After a few weeks, we grew weary of the hustle and bustle. I was overwhelmed by the constant sea of humanity, the cacophonous noise, the putrid smells. London smells like garbage, exhaust, the vinegary tang of fish and chips and stale ale (imagine Bourbon Street on an early Sunday morning, and you’re close.) Since I was at Regent’s Park College, I fell in love with the park, home of Queen Mary’s formal rose garden and some lovely ponds with gliding swans. We took to spending Sunday afternoons in Regents Park, lying in the grass under our favorite tree. The marker on our tree (and it will always be our tree, though it’s almost 200 years old), halfway between the football pitch and Baker Street tube, named it as an Indian Bean tree, though I recognized it from home as a Catalpa. I would read poetry while David napped, rousing occasionally to gaze upward through the branches and ponder life’s mysteries. This weekly habit became our buoy against the city, a balm for two rural souls trapped in an urban landscape.
It became clear to us that the homes we had run from ran deep in our veins, that provincial beat metropolitan in our hearts, that we prefer the smell of cow poop to that of diesel and exhaust.
London taught us that we were, indeed, country mice.
The Catalpa Bignonioides tree takes its name from the Native American Seminoles, who named it Catawba. It’s thought that the Latin name was a spelling mistake by a sloppy botanist. And there are no actual beans on the tree, despite its name. Instead, the tree produces long, skinny seed pods that look like beans. Mama always called it an Indian Cigar tree.
The pods hang off the limbs all fall and winter. In June and July, the tree explodes in enormous white and yellow blooms that smell like honeysuckle.
Ten years ago we planted a Catalpa in our backyard, a nod to the city where David and I met and fell in love. We named her Catalina. Catalina is a decade old this summer, grown from a ten-foot stick in a plastic bucket to a lush, gorgeous shade tree with heart-shaped leaves as large as elephant ears. Though Catalpas can grow to be over 75 feet tall, Catalina is still a mere 25 or so, with a Y-shaped trunk that is perfect for climbing into when you need to flee from life (Catalina is especially fond of being read to.)

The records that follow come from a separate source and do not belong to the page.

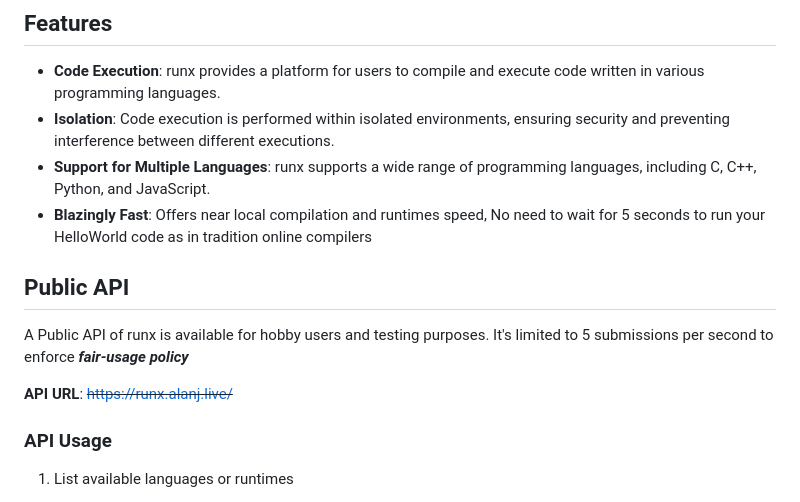
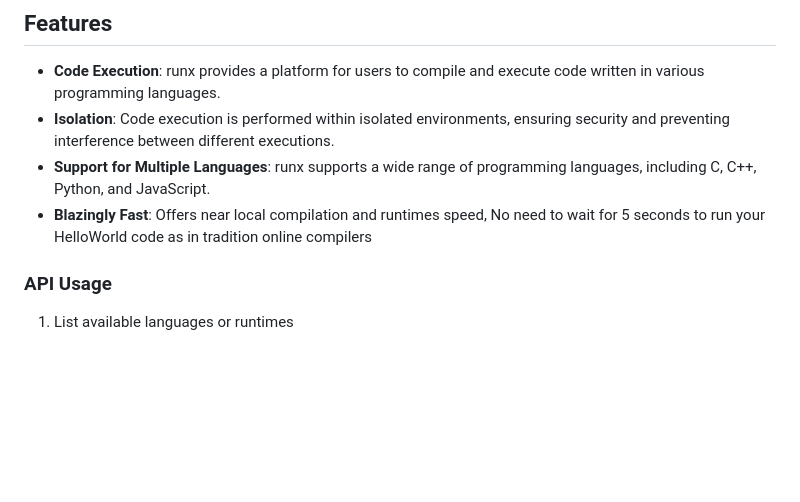
Before and after one commit to alanJames00/runx, a Markdown page: README.md, the part around the change. Drawn GitHub-style; blank space fills up the shorter version.

```diff
--- a/README.md
+++ b/README.md
@@ -8,12 +8,6 @@
 - **Isolation**: Code execution is performed within isolated environments, ensuring security and preventing interference between different executions.
 - **Support for Multiple Languages**: runx supports a wide range of programming languages, including C, C++, Python, and JavaScript.
 - **Blazingly Fast**: Offers near local compilation and runtimes speed, No need to wait for 5 seconds to run your HelloWorld code as in tradition online compilers
-
-
-## Public API
-A Public API of runx is available for hobby users and testing purposes. It's limited to 5 submissions per second to enforce ***fair-usage policy***
-
-**API URL**: ~~https://runx.alanj.live/~~
 
 ### API Usage
 
```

A friend told me a few years ago that her dad calls them Worm Trees. Last year, we discovered why, horrified when every lush leaf was eaten by sphinx moths in a three-day span. These bright green caterpillars with black markings are beautiful and I might have become enamored with them had they not devoured every last leaf on my beloved tree. Catalina was completely stripped bare and we feared for her life. But a Google search reassured us that this is a natural occurrence for a Catalpa every few years and she has come back stronger than ever.
Trees are essential for life, playing a crucial part in the exchange of oxygen and carbon dioxide. We feel happy when we are around them. Research shows that within minutes of being surrounded by trees, your blood pressure drops, your heart rate slows and your stress levels come down.
But as the longest living species on earth, trees also give us a link between the past, present and future. For my family, Catalina serves as a link between the meeting of two, becoming three and the numbers of people in our unknowable future family. She is a friend, someone we hold in high esteem.
Who is your favorite tree? Drop me a note and tell me about her (or him).